• What you will do:
Could you restate the entries below word for word and leave the images out?

• Input for this task:
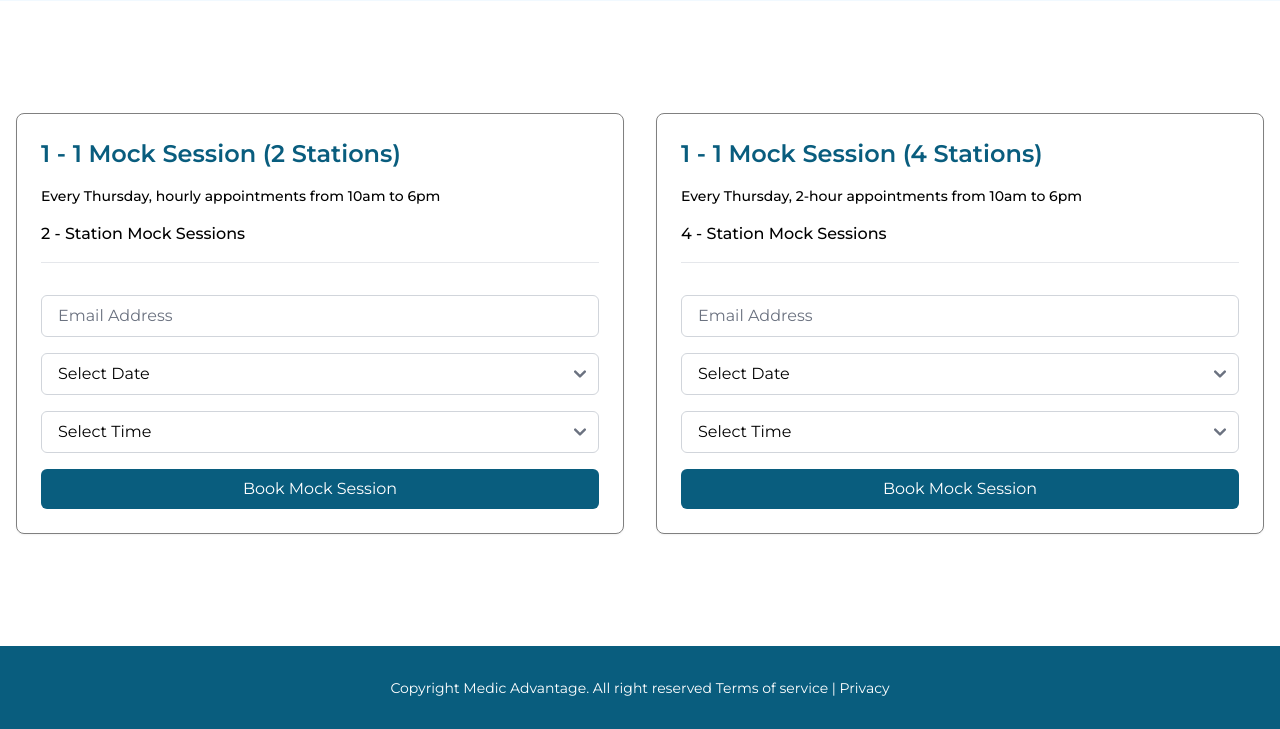
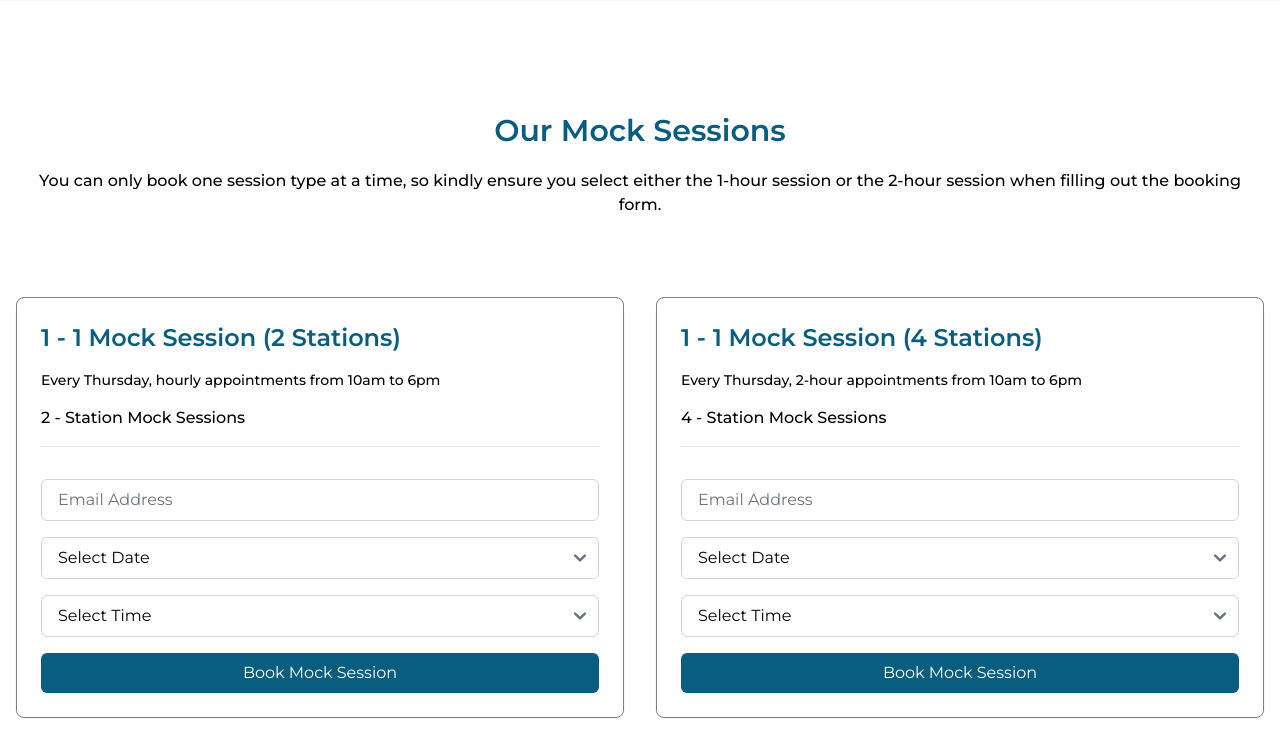
Before and after one commit to winninggodspower/medics_advantage, a Django app: page /book_session/ in a window 1280 px wide. Shown: the part 1261-1990 px from the top of the page. Run offline with Django 5.2, Linux system fonts and the light colour scheme; some libraries are stand-ins or nearby versions.

Commit message:
feat: add mock session direction text

```diff
--- a/static/src/output.css
+++ b/static/src/output.css
@@ -1648,6 +1648,11 @@ input:checked + .toggle-bg {
   margin-bottom: 3rem;
 }
 
+.mx-4 {
+  margin-left: 1rem;
+  margin-right: 1rem;
+}
+
 .mb-1 {
   margin-bottom: 0.25rem;
 }
@@ -1678,6 +1683,22 @@ input:checked + .toggle-bg {
 
 .mt-8 {
   margin-top: 2rem;
+}
+
+.mt-7 {
+  margin-top: 1.75rem;
+}
+
+.mb-20 {
+  margin-bottom: 5rem;
+}
+
+.mb-11 {
+  margin-bottom: 2.75rem;
+}
+
+.mb-12 {
+  margin-bottom: 3rem;
 }
 
 .block {
@@ -1774,24 +1795,8 @@ input:checked + .toggle-bg {
   min-height: 620px;
 }
 
-.min-h-\[calc\(100vh-5rem\)\] {
-  min-height: calc(100vh - 5rem);
-}
-
-.min-h-\[calc\(100vh-10rem\)\] {
-  min-height: calc(100vh - 10rem);
-}
-
 .min-h-\[calc\(100vh-8rem\)\] {
   min-height: calc(100vh - 8rem);
-}
-
-.min-h-\[calc\(100vh-7rem\)\] {
-  min-height: calc(100vh - 7rem);
-}
-
-.min-h-\[calc\(100vh-9rem\)\] {
-  min-height: calc(100vh - 9rem);
 }
 
 .w-0 {
@@ -2049,6 +2054,18 @@ input:checked + .toggle-bg {
   margin-bottom: calc(2rem * var(--tw-space-y-reverse));
 }
 
+.space-y-5 > :not([hidden]) ~ :not([hidden]) {
+  --tw-space-y-reverse: 0;
+  margin-top: calc(1.25rem * calc(1 - var(--tw-space-y-reverse)));
+  margin-bottom: calc(1.25rem * var(--tw-space-y-reverse));
+}
+
+.space-y-3 > :not([hidden]) ~ :not([hidden]) {
+  --tw-space-y-reverse: 0;
+  margin-top: calc(0.75rem * calc(1 - var(--tw-space-y-reverse)));
+  margin-bottom: calc(0.75rem * var(--tw-space-y-reverse));
+}
+
 .self-end {
   align-self: flex-end;
 }
@@ -2358,6 +2375,11 @@ input:checked + .toggle-bg {
 
 .text-justify {
   text-align: justify;
+}
+
+.text-2xl {
+  font-size: 1.5rem;
+  line-height: 2rem;
 }
 
 .text-3xl {
@@ -2818,6 +2840,10 @@ input:checked + .toggle-bg {
     margin-top: 0px;
   }
 
+  .md\:mb-20 {
+    margin-bottom: 5rem;
+  }
+
   .md\:flex {
     display: flex;
   }
@@ -2909,6 +2935,18 @@ input:checked + .toggle-bg {
     margin-left: calc(2rem * calc(1 - var(--tw-space-x-reverse)));
   }
 
+  .md\:space-y-3 > :not([hidden]) ~ :not([hidden]) {
+    --tw-space-y-reverse: 0;
+    margin-top: calc(0.75rem * calc(1 - var(--tw-space-y-reverse)));
+    margin-bottom: calc(0.75rem * var(--tw-space-y-reverse));
+  }
+
+  .md\:space-y-5 > :not([hidden]) ~ :not([hidden]) {
+    --tw-space-y-reverse: 0;
+    margin-top: calc(1.25rem * calc(1 - var(--tw-space-y-reverse)));
+    margin-bottom: calc(1.25rem * var(--tw-space-y-reverse));
+  }
+
   .md\:border-0 {
     border-width: 0px;
   }
@@ -2983,6 +3021,11 @@ input:checked + .toggle-bg {
     line-height: 2rem;
   }
 
+  .md\:text-3xl {
+    font-size: 1.875rem;
+    line-height: 2.25rem;
+  }
+
   .md\:text-4xl {
     font-size: 2.25rem;
     line-height: 2.5rem;
--- a/templates/book_session.html
+++ b/templates/book_session.html
@@ -62,6 +62,10 @@
 </section>
 
 <section class="py-14 md:py-28">
+    <div class="space-y-3 md:space-y-5 mb-12 md:mb-20 mx-4">
+        <h3 class="text-center text-2xl md:text-3xl font-semibold text-primary-700">Our Mock Sessions</h3>
+        <p class="text-center font-medium">You can only book one session type at a time, so kindly ensure you select either the 1-hour session or the 2-hour session when filling out the booking form.</p>
+    </div>
     <!-- Booking Cards -->
     <div class="max-w-screen-xl mx-auto px-4 grid grid-cols-1 md:grid-cols-2 gap-8">
         <!-- 2 Stations Card -->
```
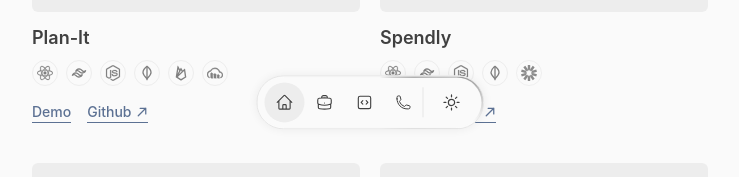
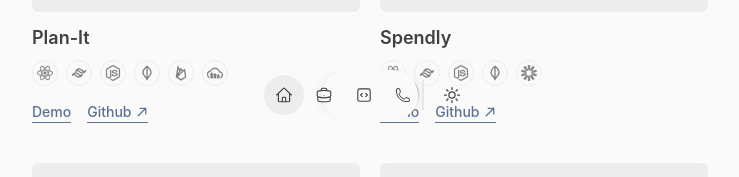
Before and after one commit to rajan-khadkaa/portfolio-v2, a React (Vite) app: page / in a window 1280 px wide. Shown: the part 759-936 px from the top of the page, without its empty margins (270-1009 px from the left). Built offline with nearby package versions, Linux system fonts and the light colour scheme; no server answers.

Commit message:
nav issue try

```diff
--- a/src/index.css
+++ b/src/index.css
@@ -103,8 +103,10 @@ html {
     #f5f5f5,
     #144bc2
   ); */
-  width: fit-content;
-  height: fit-content;
+  /* width: fit-content;
+  height: fit-content; */
+  width: 100px;
+  height: 40px;
   /* border-radius: 10px; */
   animation: 5s spin linear infinite;
   z-index: 2;
@@ -131,7 +133,7 @@ html {
 
 .content-nav {
   position: relative;
-  top: 50%;
+  /* top: 50%; */
   left: 50%;
   /* translate: -50% -50%; */
   /* translate: -50% 0; */
```
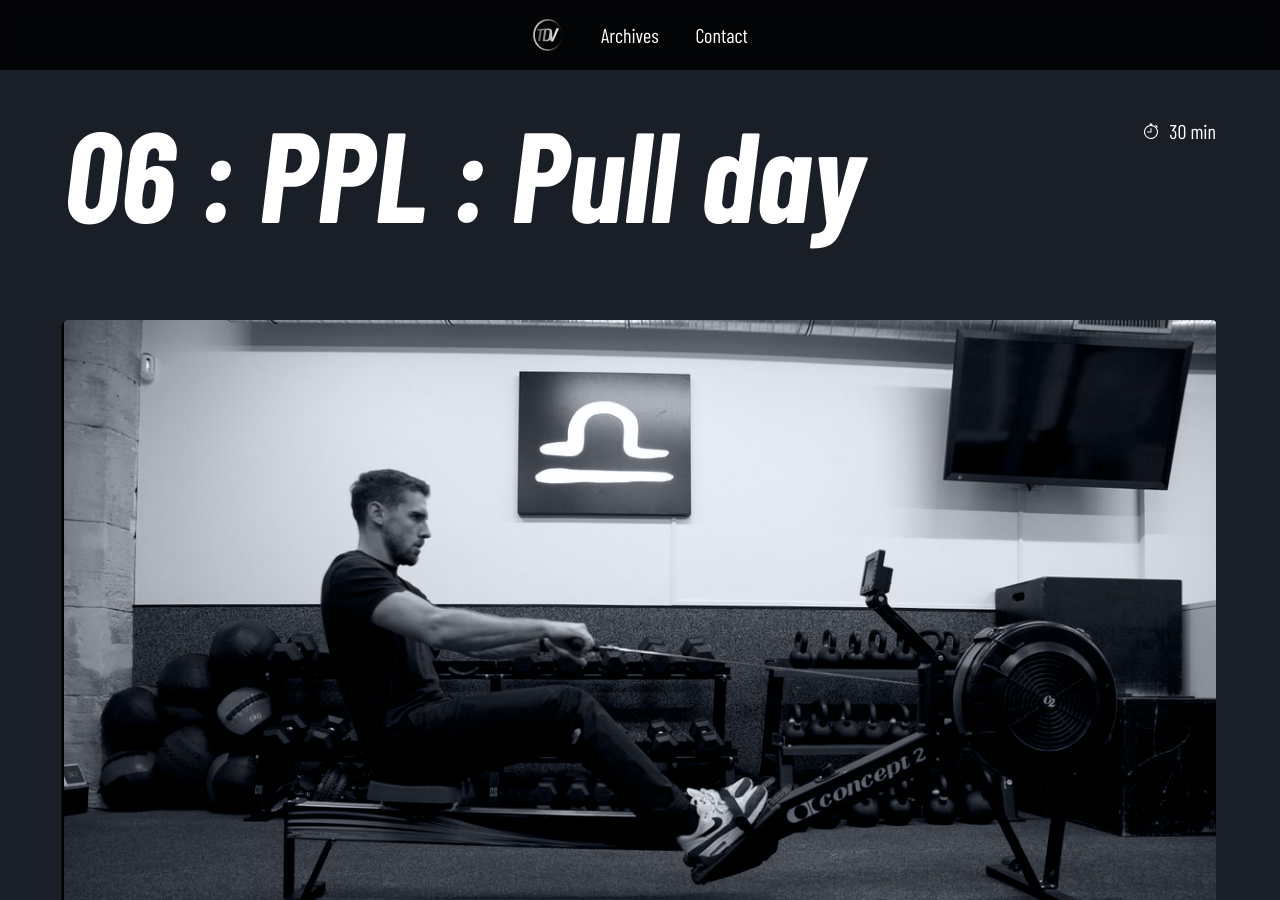
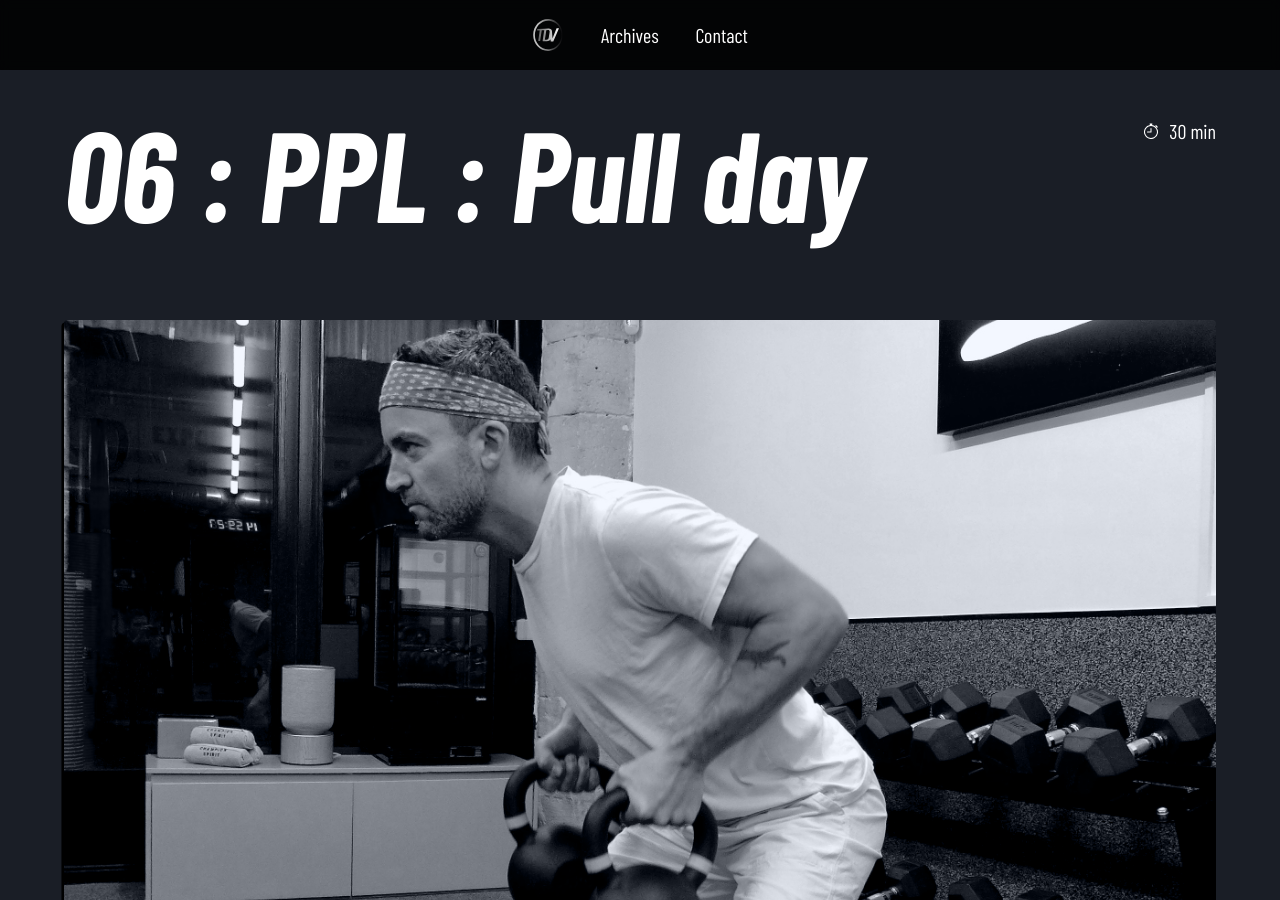
Before and after one commit to odevillardi/tdv, a Jekyll site: the page built from _posts/2023-01-06-06-pull-day.md, in a window 1280 px wide and 900 px high. Built offline with Jekyll 4.4.1, drawn with Linux system fonts in a browser that asks for light colours; a script that is not in the unit is left out.

Commit message:
Update Journal “2023-01-06-06-pull-day”

```diff
--- a/_posts/2023-01-06-06-pull-day.md
+++ b/_posts/2023-01-06-06-pull-day.md
@@ -1,6 +1,6 @@
 ---
 layout: post
-picture: /img/pics/DSC7936.jpeg
+picture: /img/pics/p1020669.jpeg
 date: 2023-01-06T09:39:21.072Z
 title: "06 : PPL : Pull day "
 duration: "30 min "
```
Also changed, not shown: img/pics/p1020669.jpeg (added).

• Result:
Before and after one commit to winninggodspower/medics_advantage, a Django app: page /book_session/ in a window 1280 px wide. Shown: the part 1261-1990 px from the top of the page. Run offline with Django 5.2, Linux system fonts and the light colour scheme; some libraries are stand-ins or nearby versions.

Commit message:
feat: add mock session direction text

```diff
--- a/static/src/output.css
+++ b/static/src/output.css
@@ -1648,6 +1648,11 @@ input:checked + .toggle-bg {
   margin-bottom: 3rem;
 }
 
+.mx-4 {
+  margin-left: 1rem;
+  margin-right: 1rem;
+}
+
 .mb-1 {
   margin-bottom: 0.25rem;
 }
@@ -1678,6 +1683,22 @@ input:checked + .toggle-bg {
 
 .mt-8 {
   margin-top: 2rem;
+}
+
+.mt-7 {
+  margin-top: 1.75rem;
+}
+
+.mb-20 {
+  margin-bottom: 5rem;
+}
+
+.mb-11 {
+  margin-bottom: 2.75rem;
+}
+
+.mb-12 {
+  margin-bottom: 3rem;
 }
 
 .block {
@@ -1774,24 +1795,8 @@ input:checked + .toggle-bg {
   min-height: 620px;
 }
 
-.min-h-\[calc\(100vh-5rem\)\] {
-  min-height: calc(100vh - 5rem);
-}
-
-.min-h-\[calc\(100vh-10rem\)\] {
-  min-height: calc(100vh - 10rem);
-}
-
 .min-h-\[calc\(100vh-8rem\)\] {
   min-height: calc(100vh - 8rem);
-}
-
-.min-h-\[calc\(100vh-7rem\)\] {
-  min-height: calc(100vh - 7rem);
-}
-
-.min-h-\[calc\(100vh-9rem\)\] {
-  min-height: calc(100vh - 9rem);
 }
 
 .w-0 {
@@ -2049,6 +2054,18 @@ input:checked + .toggle-bg {
   margin-bottom: calc(2rem * var(--tw-space-y-reverse));
 }
 
+.space-y-5 > :not([hidden]) ~ :not([hidden]) {
+  --tw-space-y-reverse: 0;
+  margin-top: calc(1.25rem * calc(1 - var(--tw-space-y-reverse)));
+  margin-bottom: calc(1.25rem * var(--tw-space-y-reverse));
+}
+
+.space-y-3 > :not([hidden]) ~ :not([hidden]) {
+  --tw-space-y-reverse: 0;
+  margin-top: calc(0.75rem * calc(1 - var(--tw-space-y-reverse)));
+  margin-bottom: calc(0.75rem * var(--tw-space-y-reverse));
+}
+
 .self-end {
   align-self: flex-end;
 }
@@ -2358,6 +2375,11 @@ input:checked + .toggle-bg {
 
 .text-justify {
   text-align: justify;
+}
+
+.text-2xl {
+  font-size: 1.5rem;
+  line-height: 2rem;
 }
 
 .text-3xl {
@@ -2818,6 +2840,10 @@ input:checked + .toggle-bg {
     margin-top: 0px;
   }
 
+  .md\:mb-20 {
+    margin-bottom: 5rem;
+  }
+
   .md\:flex {
     display: flex;
   }
@@ -2909,6 +2935,18 @@ input:checked + .toggle-bg {
     margin-left: calc(2rem * calc(1 - var(--tw-space-x-reverse)));
   }
 
+  .md\:space-y-3 > :not([hidden]) ~ :not([hidden]) {
+    --tw-space-y-reverse: 0;
+    margin-top: calc(0.75rem * calc(1 - var(--tw-space-y-reverse)));
+    margin-bottom: calc(0.75rem * var(--tw-space-y-reverse));
+  }
+
+  .md\:space-y-5 > :not([hidden]) ~ :not([hidden]) {
+    --tw-space-y-reverse: 0;
+    margin-top: calc(1.25rem * calc(1 - var(--tw-space-y-reverse)));
+    margin-bottom: calc(1.25rem * var(--tw-space-y-reverse));
+  }
+
   .md\:border-0 {
     border-width: 0px;
   }
@@ -2983,6 +3021,11 @@ input:checked + .toggle-bg {
     line-height: 2rem;
   }
 
+  .md\:text-3xl {
+    font-size: 1.875rem;
+    line-height: 2.25rem;
+  }
+
   .md\:text-4xl {
     font-size: 2.25rem;
     line-height: 2.5rem;
--- a/templates/book_session.html
+++ b/templates/book_session.html
@@ -62,6 +62,10 @@
 </section>
 
 <section class="py-14 md:py-28">
+    <div class="space-y-3 md:space-y-5 mb-12 md:mb-20 mx-4">
+        <h3 class="text-center text-2xl md:text-3xl font-semibold text-primary-700">Our Mock Sessions</h3>
+        <p class="text-center font-medium">You can only book one session type at a time, so kindly ensure you select either the 1-hour session or the 2-hour session when filling out the booking form.</p>
+    </div>
     <!-- Booking Cards -->
     <div class="max-w-screen-xl mx-auto px-4 grid grid-cols-1 md:grid-cols-2 gap-8">
         <!-- 2 Stations Card -->
```
Before and after one commit to rajan-khadkaa/portfolio-v2, a React (Vite) app: page / in a window 1280 px wide. Shown: the part 759-936 px from the top of the page, without its empty margins (270-1009 px from the left). Built offline with nearby package versions, Linux system fonts and the light colour scheme; no server answers.

Commit message:
nav issue try

```diff
--- a/src/index.css
+++ b/src/index.css
@@ -103,8 +103,10 @@ html {
     #f5f5f5,
     #144bc2
   ); */
-  width: fit-content;
-  height: fit-content;
+  /* width: fit-content;
+  height: fit-content; */
+  width: 100px;
+  height: 40px;
   /* border-radius: 10px; */
   animation: 5s spin linear infinite;
   z-index: 2;
@@ -131,7 +133,7 @@ html {
 
 .content-nav {
   position: relative;
-  top: 50%;
+  /* top: 50%; */
   left: 50%;
   /* translate: -50% -50%; */
   /* translate: -50% 0; */
```
Before and after one commit to odevillardi/tdv, a Jekyll site: the page built from _posts/2023-01-06-06-pull-day.md, in a window 1280 px wide and 900 px high. Built offline with Jekyll 4.4.1, drawn with Linux system fonts in a browser that asks for light colours; a script that is not in the unit is left out.

Commit message:
Update Journal “2023-01-06-06-pull-day”

```diff
--- a/_posts/2023-01-06-06-pull-day.md
+++ b/_posts/2023-01-06-06-pull-day.md
@@ -1,6 +1,6 @@
 ---
 layout: post
-picture: /img/pics/DSC7936.jpeg
+picture: /img/pics/p1020669.jpeg
 date: 2023-01-06T09:39:21.072Z
 title: "06 : PPL : Pull day "
 duration: "30 min "
```
Also changed, not shown: img/pics/p1020669.jpeg (added).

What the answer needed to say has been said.